Kohji Hizume, Shizuko Endo, Sachiko Muramatsu, Takehiko Kobayashi and Hiroyuki Araki
Genes & Development 32:1315-1320, 2018 DOI:10.1101/gad.317073.118
Chromosome DNA is replicated once per cell cycle. DNA replication starts from many origins spread over chromosomes and replication forks are established. Replication forks often face and pause at the obstacles on chromosomes, such as DNA damage and tightly bound proteins. The proper pausing of replication forks at barriers on chromosomes is important for genome integrity. However, the detailed mechanism underlying this process has not been well elucidated. We successfully reconstituted fork-pausing reactions from purified yeast proteins on templates that had binding sites for the proteins; the forks paused specifically at the protein-bound sites. Moreover, although the replicative CMG helicase alone unwound the protein-bound templates, the unwinding of the protein-bound site was impeded by the presence of a major leading-strand DNA polymerase, Polε. This suggests that Polε modulates CMG to pause at these sites.

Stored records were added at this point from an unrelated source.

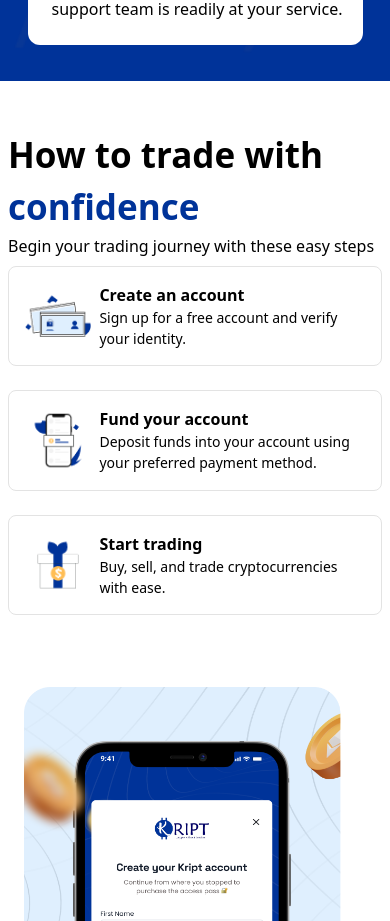
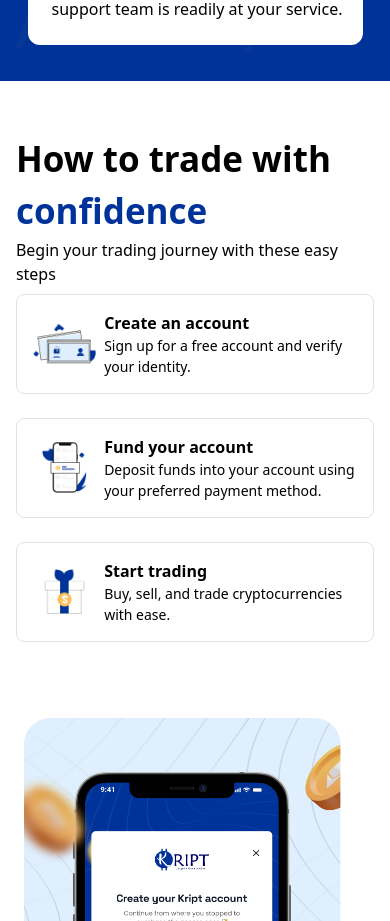
Before and after one commit to indianapolis1738/kript-next, a Next.js app: page / in a window 390 px wide. Shown: the part 4220-5141 px from the top of the page. Built offline with nearby package versions, Linux system fonts and the light colour scheme.

Commit message:
little fix

```diff
--- a/src/app/page.tsx
+++ b/src/app/page.tsx
@@ -148,7 +148,7 @@ export default function Home() {
             className="mt-8 md:mt-0 w-full md:w-[90%] mx-auto h-[90%] p-4 md:p-15 lg:p-0"
           />
         </div>
-        <div className="w-full lg:w-1/2 mx-auto p-2 md:p-20">
+        <div className="w-[98%] lg:w-1/2 mx-auto p-3 md:p-20">
           <p className="text-[35px] md:text-[45px] font-bold break-words text-wrap">
             How to trade with <span className="text-[#003399]">confidence</span>
           </p>
--- a/src/components/navbar.tsx
+++ b/src/components/navbar.tsx
@@ -130,7 +130,7 @@ const Navbar = () => {
             fill="none"
             viewBox="0 0 24 24"
             stroke="currentColor"
-            className="w-6 h-6"
+            className={`w-10 h-10 ${isMenuOpen ? 'rotate-180deg' : ''}`}
           >
             <path
               strokeLinecap="round"
@@ -147,7 +147,7 @@ const Navbar = () => {
         ? 'opacity-100 translate-y-0'
         : 'opacity-0 -translate-y-2 pointer-events-none'
         }`}>
-        <div className="max-w-7xl mx-auto px-4">
+        <div className="max-w-7xl mx-auto px-4 mt-2">
           <ul className="space-y-4 p-4 bg-[#DFEFFE] text-black rounded shadow-lg">
             <li className="relative">
               <div
```
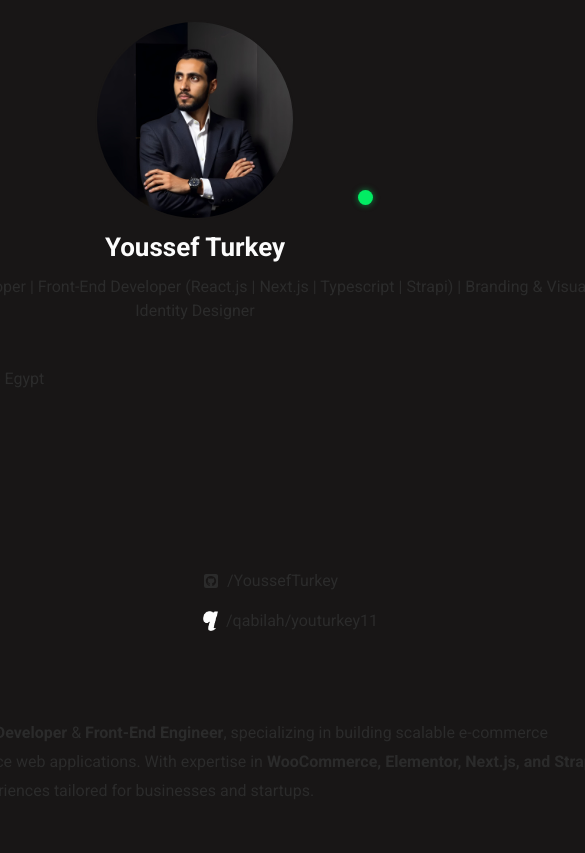
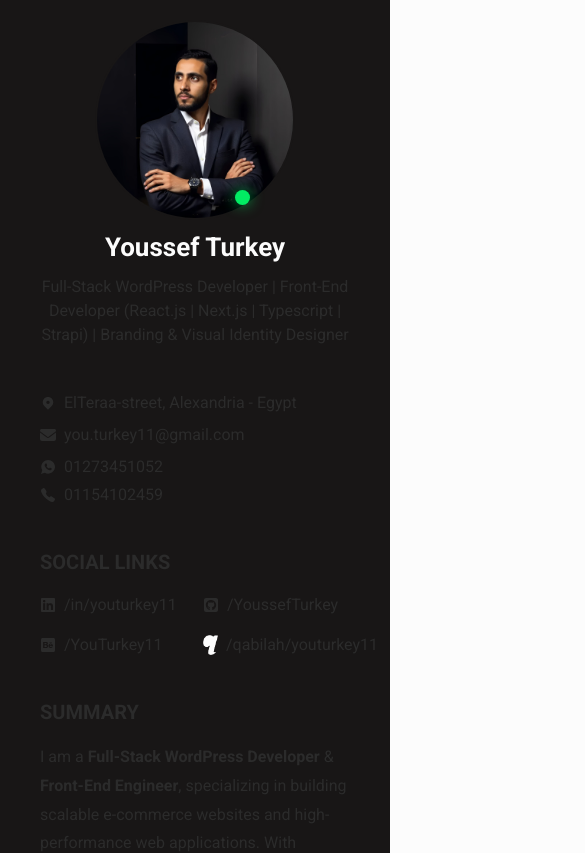
Before and after one commit to YoussefTurkey/youssefturkey-cv, a Next.js app: page / in a window 390 px wide. Shown: the top 853 px of the page, 585 px wide, since content can reach past the window. Built offline with nearby package versions, Linux system fonts and the light colour scheme.

Commit message:
adding mobile responsive

```diff
--- a/src/app/components/leftSide/leftSide.module.scss
+++ b/src/app/components/leftSide/leftSide.module.scss
@@ -27,7 +27,12 @@
   .puls{
     width: 20px;
     height: 20px;
-    right: 230px !important;
+    right: 270px !important;
+  }
+}
+@media screen and (max-width: 425px) {
+  .puls{
+    right: 100px !important;
   }
 }
 
--- a/src/app/components/leftSide/page.tsx
+++ b/src/app/components/leftSide/page.tsx
@@ -62,7 +62,7 @@
   ];
 
   return (
-    <section className="container mx-auto w-[100%] lg:w-[425px] px-20 lg:px-10 py-5 bg-[#181616] flex flex-col md:justify-start items-start lg:rounded-tl-xl lg:rounded-bl-xl relative">
+    <section className="container mx-auto w-[100%] lg:w-[425px] px-10 py-5 bg-[#181616] flex flex-col md:justify-start items-start lg:rounded-tl-xl lg:rounded-bl-xl relative">
       <div className="lg:sticky lg:top-5">
         {/* --- Profile --- */}
         {/* --- Image & Name & Job Title --- */}
@@ -185,7 +185,7 @@
         {/* --- Education --- */}
         <div className="mb-10">
           <Title>Education</Title>
-          <div className="faculty">
+          <div>
             <div className={styles.dots}></div>
             <div className="ml-8 mt-[-15px]">
               <h4 className="font-bold tracking-[3]">Bachelor of Science</h4>
--- a/src/app/components/rightSide/page.tsx
+++ b/src/app/components/rightSide/page.tsx
@@ -18,7 +18,7 @@
 
 const RightSide = () => {
   return (
-    <section className="container mx-auto w-[975px] px-10 py-5 border-t-2 border-t-[#212121] lg:border-t-none bg-[#181616] lg:bg-[#212121] flex flex-col justify-start items-start lg:rounded-tr-xl lg:rounded-br-xl">
+    <section className="container mx-auto w-[100%] lg:w-[975px] px-10 py-5 border-t-2 border-t-[#212121] lg:border-t-none bg-[#181616] lg:bg-[#212121] flex flex-col justify-start items-start lg:rounded-tr-xl lg:rounded-br-xl">
       {/* --- Experience --- */}
       <div className="mb-10">
         <Title>Experience</Title>
```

Figure: DNA polymerase ε (Polε) impedes the replicative helicase (CMG) at the site that the protein (LacI) binds and eventually DNA replication stalls. In the absence of Polε, CMG unwinds double-stranded DNA even at the site and thus replication continues.